As if winning the state title wasn’t enough, Mangano put his talents on display at the Virginia Beach Nationals, where the best of the best from across the nation face off in a grueling tournament featuring 80 different wrestlers in each weight division. Mangano emerged victorious as the last one standing in the 126-pound freshman division, putting an exclamation mark on his remarkable season. He defeated Greyson Music — who has been widely recognized as one of the best talents in the nation out of Pennsylvania — 5-1 in the finals.

Mangano has now wrestled to a record of 117-3 during his high school career and if he hadn’t broken his wrist during his seventh grade season, the win total would even be higher. With three more years left in high school, barring injury, it’s hard to believe that he won’t be the most successful wrestler to ever set foot at Shoreham-Wading River High School.

“He’s going to do anything to help him improve and rarely takes any days off during the entire year,” Condon said. “He travels a lot and faces the best competition all the time. Even in club wrestling, he’s training with the best competition in Nassau and Suffolk counties routinely. The kid just does not stop. Like the old adage goes, iron sharpens iron.”

Grace Hillis, Shoreham-Wading River soccer

The Shoreham-Wading River girls soccer team made it all the way to the New York State final and senior captain Grace Hillis proved herself a leader along the way. Typically more of a defensive-minded player, where she routinely guarded the opponent’s best offensive option from her midfield position, Hillis impacted the game from one end to the other, bringing goals and assists while also keeping the opponents off the board.

When you look at the success the team had this year, a lot of it doesn’t happen without Hillis’ presence on the field.

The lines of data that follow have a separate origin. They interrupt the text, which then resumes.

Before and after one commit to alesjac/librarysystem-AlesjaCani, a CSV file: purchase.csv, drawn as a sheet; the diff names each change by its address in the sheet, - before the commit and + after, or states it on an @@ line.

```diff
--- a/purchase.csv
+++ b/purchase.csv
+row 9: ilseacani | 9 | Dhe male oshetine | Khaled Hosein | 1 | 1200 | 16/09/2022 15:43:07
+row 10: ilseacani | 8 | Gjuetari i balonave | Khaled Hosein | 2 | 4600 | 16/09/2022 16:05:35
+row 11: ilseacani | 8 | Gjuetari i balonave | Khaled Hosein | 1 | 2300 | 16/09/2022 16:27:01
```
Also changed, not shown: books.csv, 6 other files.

“I’ve coached at Shoreham now for 14 years and I’ve coached some amazing athletes,” SWR head coach Adrian Gilmore said. “Great soccer players have come through this program. But since I’ve started, two players come to mind that were undoubtedly the best: Kari Quinn and Grace Hillis. Right from the first time I saw Grace, I just knew she had everything to make an amazing player. She’s the heart of the team. She’s a beast on the field. She demands perfection of herself. She was the only kid at practice that was angry she missed a shot.”

In the Suffolk County Class A championship against Kings Park, Hillis scored both of the goals to send the Wildcats into the Long Island championship. Then, in the Long Island finals, she scored the first goal and assisted on the next to defeat Plainedge and bring the team to states. It didn’t stop there. On a cross from Mia Mangano in the state semifinals against New Hartford, Hillis buried the team’s only goal on a volley to advance to the finals.

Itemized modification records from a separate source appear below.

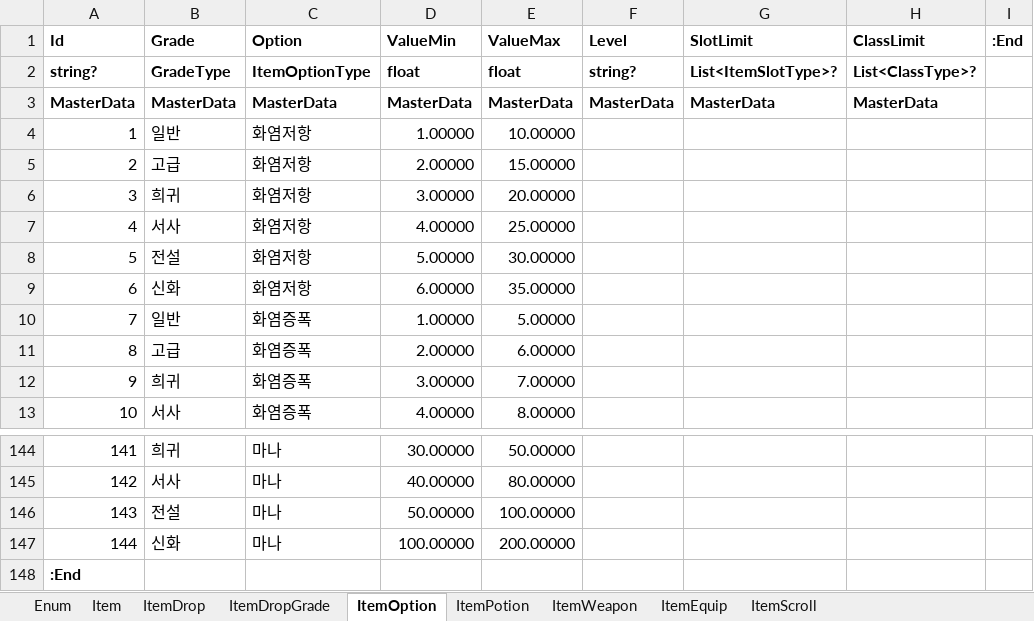
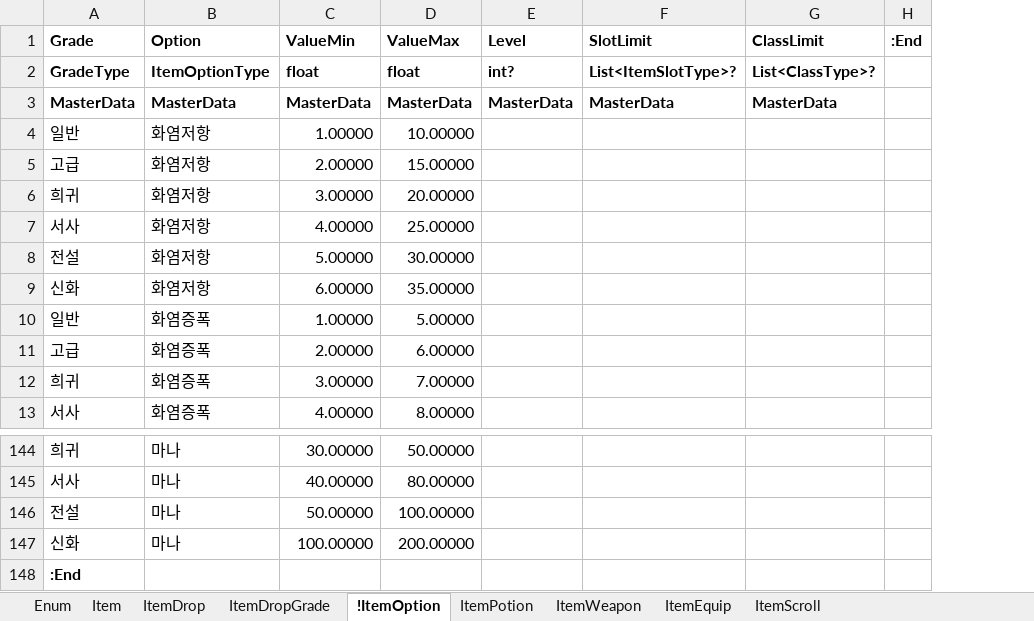
Before and after one commit to elky84/ItemGenerator, an Excel workbook: excel/Item.xlsx, sheet !ItemOption, drawn as a sheet; only a part is shown, gaps mark what is left out; values as stored, in another font and other column widths than the file's, no borders; removed rows and columns are numbered as before the commit, all else as after; the diff names each change by its address in the sheet, - before the commit and + after, or states it on an @@ line.

Commit message:
ItemOption 테이블에 Id 컬럼 제거 (입력 편의)
ItemOption 테이블에 레벨 제한 string? 에서 int?로 변경

```diff
--- a/excel/Item.xlsx (sheet !ItemOption)
+++ b/excel/Item.xlsx (sheet !ItemOption)
-sheet tab: ItemOption
+sheet tab: !ItemOption
-column A (Id), rows 2-13: string? | MasterData | 1 | 2 | 3 | 4 | 5 | 6 | 7 | 8 | 9 | 10; rows 144-148: 141 | 142 | 143 | 144 | :End
-E2 (Level): string?
+E2 (Level): int?
-A148 (Grade): (empty)
+A148 (Grade): :End
```
Also changed, not shown: 2 other files.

“Her role changed throughout the season depending on who we were playing,” Gilmore said. “We had a young team and our top goal scorer from last year got hurt with an ACL injury. We graduated Grace Leonard, which was a huge loss. There were a lot of changes and I think she saw the need to put the ball in the back of the net. I don’t think you have to ask a great player to do what’s necessary. They just see it and they do it.”

There was a time, though, when it looked like the senior’s season might have been over. At the end of the regular season against Bayport-Blue Point, Hillis was tackled and was immediately in immense pain. She had to be stretchered off the field.

“When she went down that game we saw the season flash before our eyes,” Gilmore said. “Bella Sweet rallied and put the ball in the back of the net for us to win the league but there was that big question mark whether she would come back. But the type of player she was, I knew if there was a chance she could, she would play. Her coming back from that and having that kind of performance shows the caliber of player she is.”

Hillis ended up winning All-County and All-State awards after the season ended. She was also named MVP of the state championships. Hillis will continue her soccer career at Old Dominion University.